(a quote contained in an ARC that may not be in the finished book – though I hope it is)
Donia Bijan’s THE LAST DAYS OF CAFE LEILA is the immigrant novel you need to read.
A story of Family in it’s purest, most raw form, it is the story of the ‘American Dream’. It unwraps the almost mythological idea of the American Dream to compare what that means to the people who never come to America but know of it, the people who come to America and strive for it, and Americans who might take it for granted. That sounds like an awfully grand way to start a review but it is a fair way, as you’ll know when come to the end of the story.
One of the most compelling hooks to the story is that our main characters, Zod and his daughter Noor, are Iranian. Zod is the son of a Russian immigrant to Iran and Noor becomes an Iranian immigrant to America, and daughter, Lily, because a child of two incredibly different worlds. That, the immigrant’s story, is the basis for the story, for the characters and the choices they make throughout the novel.
Noor left Iran when she was eighteen, when Zod sent her and her older brother Mehrdad to America to go to school and make lives for themselves. Noor became a nurse, married a cardiac surgeon – an immigrant from Spain, and had her marriage fall part. When that happens, she goes home to Iran for the first time in eighteen years, taking her teenage daughter with her. The timing is painfully opportune because Zod is dying and needs to make peace with his life, just as much as Noor needs to be able to find herself in her roots.
Bijan tells the story of the family mostly with a present-day portrait of Zod, Noor, Lily, and the people surrounding them but there are flashes to the past, to when Noor and Mehrdad were children and Zod was in adoration of his wife, Pari, to when Noor was a young woman new to America, and even further back to when Zod was a student in Paris. The flashes to the past are important, because they tell the story of the Iranian Revolution, of how that shaped a family, and even of how the Russian Revolution shaped Zod and his descendants.
The action of the story, the height of intensity and character definition in it, is when Lily decides she’s been in Iran long enough and she wants to go home. But it is present-day Iran and it isn’t easy for anyone to move freely. Her plan, playing on the puppy love from a boy named Karim, comes off as almost contrived and cliched but, in the end, it shows just the right sense of teenager desperation to go home. And it serves a catalyst for Noor finally finding herself after a lifetime of defining herself by what she meant to someone else. Offered the chance to go home, to go back to being who Lily and Nelson defined her as, Noor stays in Iran to start being who she defines herself as, combining a world that will involve Lily, a badly injured Iranian girl called Ferry, and Cafe Leila – the place her grandparents began with recipes smuggled from Russia.

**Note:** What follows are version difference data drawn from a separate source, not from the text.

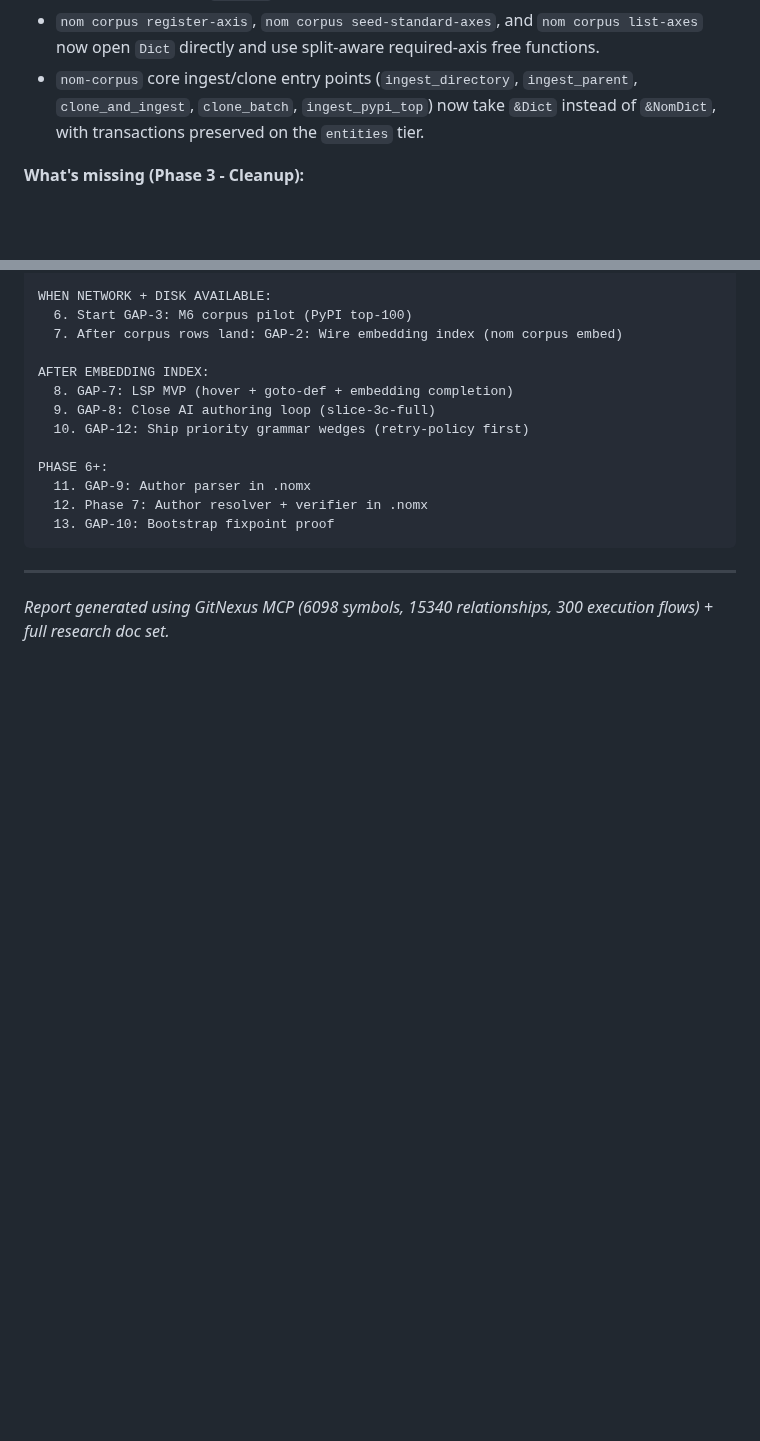
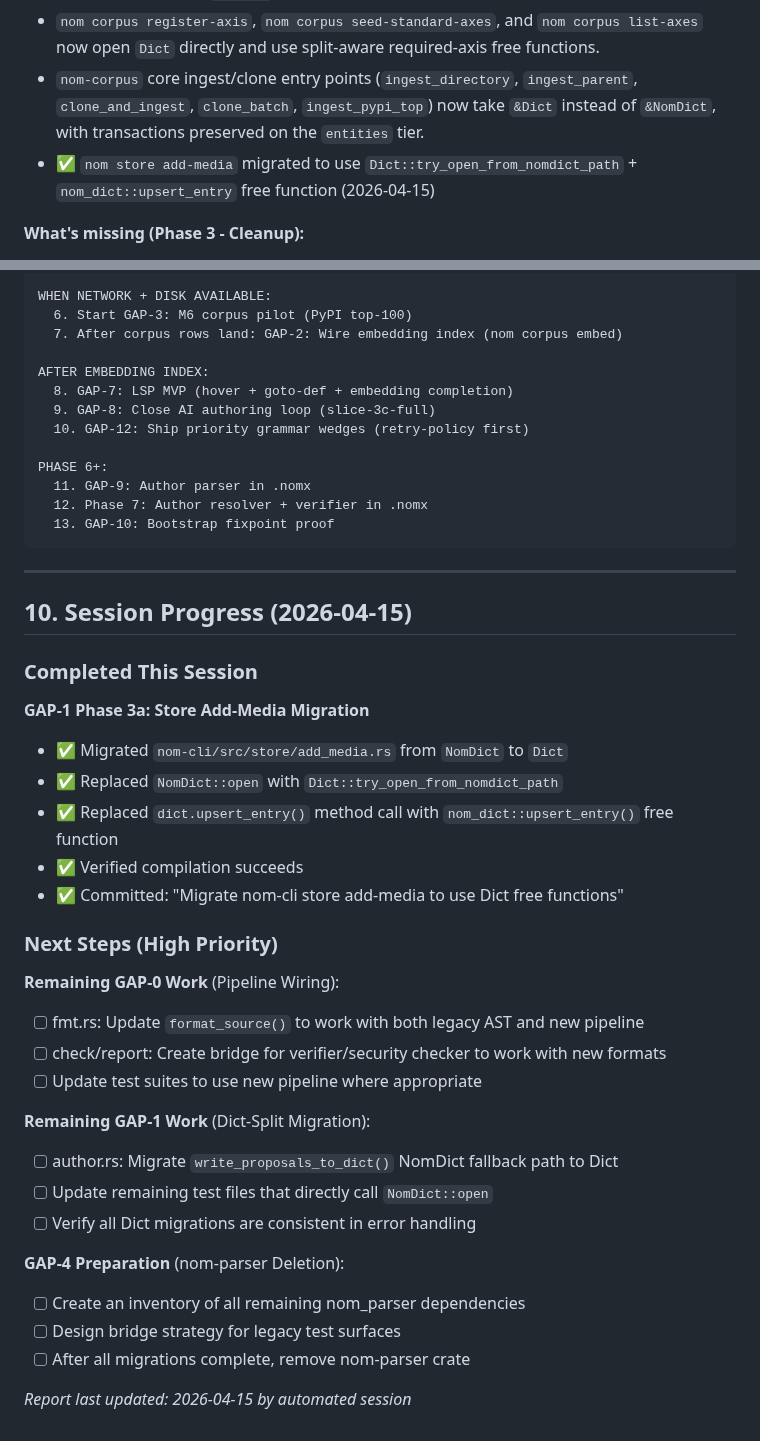
Before and after one commit to llgtrn/Nom, a Markdown page: nom_state_machine_report.md, 2 parts joined by grey strips. Drawn GitHub-style; blank space fills up the shorter version.

Commit message:
docs: update state machine report with session 2026-04-15 progress

```diff
--- a/nom_state_machine_report.md
+++ b/nom_state_machine_report.md
@@ -787,6 +787,7 @@ nom-resolver (intent.rs)
 - `nom store sync` now opens `Dict` directly, drives `.nom` / `.nomtu` sources through `nom_concept::stages::run_pipeline`, and writes `concept_defs` / `entities` through free functions instead of `NomDict` methods.
 - `nom corpus register-axis`, `nom corpus seed-standard-axes`, and `nom corpus list-axes` now open `Dict` directly and use split-aware required-axis free functions.
 - `nom-corpus` core ingest/clone entry points (`ingest_directory`, `ingest_parent`, `clone_and_ingest`, `clone_batch`, `ingest_pypi_top`) now take `&Dict` instead of `&NomDict`, with transactions preserved on the `entities` tier.
+- ✅ `nom store add-media` migrated to use `Dict::try_open_from_nomdict_path` + `nom_dict::upsert_entry` free function (2026-04-15)
 
 **What's missing (Phase 3 - Cleanup):**
 - Porting the backward-compatible atom commands (`extract`, `score`, `stats`, `coverage`) to use the S1-S6 pipeline and `.nomtu` formats.
@@ -1032,4 +1033,32 @@ PHASE 6+:
 
 ---
 
-*Report generated using GitNexus MCP (6098 symbols, 15340 relationships, 300 execution flows) + full research doc set.*
+## 10. Session Progress (2026-04-15)
+
+### Completed This Session
+
+**GAP-1 Phase 3a: Store Add-Media Migration**
+- ✅ Migrated `nom-cli/src/store/add_media.rs` from `NomDict` to `Dict`
+- ✅ Replaced `NomDict::open` with `Dict::try_open_from_nomdict_path`
+- ✅ Replaced `dict.upsert_entry()` method call with `nom_dict::upsert_entry()` free function
+- ✅ Verified compilation succeeds
+- ✅ Committed: "Migrate nom-cli store add-media to use Dict free functions"
+
+### Next Steps (High Priority)
+
+**Remaining GAP-0 Work** (Pipeline Wiring):
+- [ ] fmt.rs: Update `format_source()` to work with both legacy AST and new pipeline
+- [ ] check/report: Create bridge for verifier/security checker to work with new formats
+- [ ] Update test suites to use new pipeline where appropriate
+
+**Remaining GAP-1 Work** (Dict-Split Migration):
+- [ ] author.rs: Migrate `write_proposals_to_dict()` NomDict fallback path to Dict
+- [ ] Update remaining test files that directly call `NomDict::open`
+- [ ] Verify all Dict migrations are consistent in error handling
+
+**GAP-4 Preparation** (nom-parser Deletion):
+- [ ] Create an inventory of all remaining nom_parser dependencies
+- [ ] Design bridge strategy for legacy test surfaces
+- [ ] After all migrations complete, remove nom-parser crate
+
+*Report last updated: 2026-04-15 by automated session*
```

I am so honored to having been given an ARC of this book and I felt terrible that I hadn’t read and reviewed it soon, but it turns out the paperback goes on sale today (April 7, 2018) so it’s still timely. And it is a book I will buy a finished copy of, pester every reader I know to read, and read again. It is such a rich tale of immigrants, of East vs. West, of a woman’s fight to be her own person in worlds where women are supposedly equal and where they are definitely not, and of family. There is nothing I can critique about the story, and it made me want to learn everything about Iran. These are definite signs of a good book, one that anyone reading these needs to try as soon as possible!
Facts & Figures
- publication date: April 18. 2017 (Algonquin Books)
- buy it: here
- 320 pages
- genres/categories: fiction / Iran / immigrants / family / women / contemporary / history / San Francisco
- my reading dates: March 12, 2018 – March 23, 2018
- my rating: 5 stars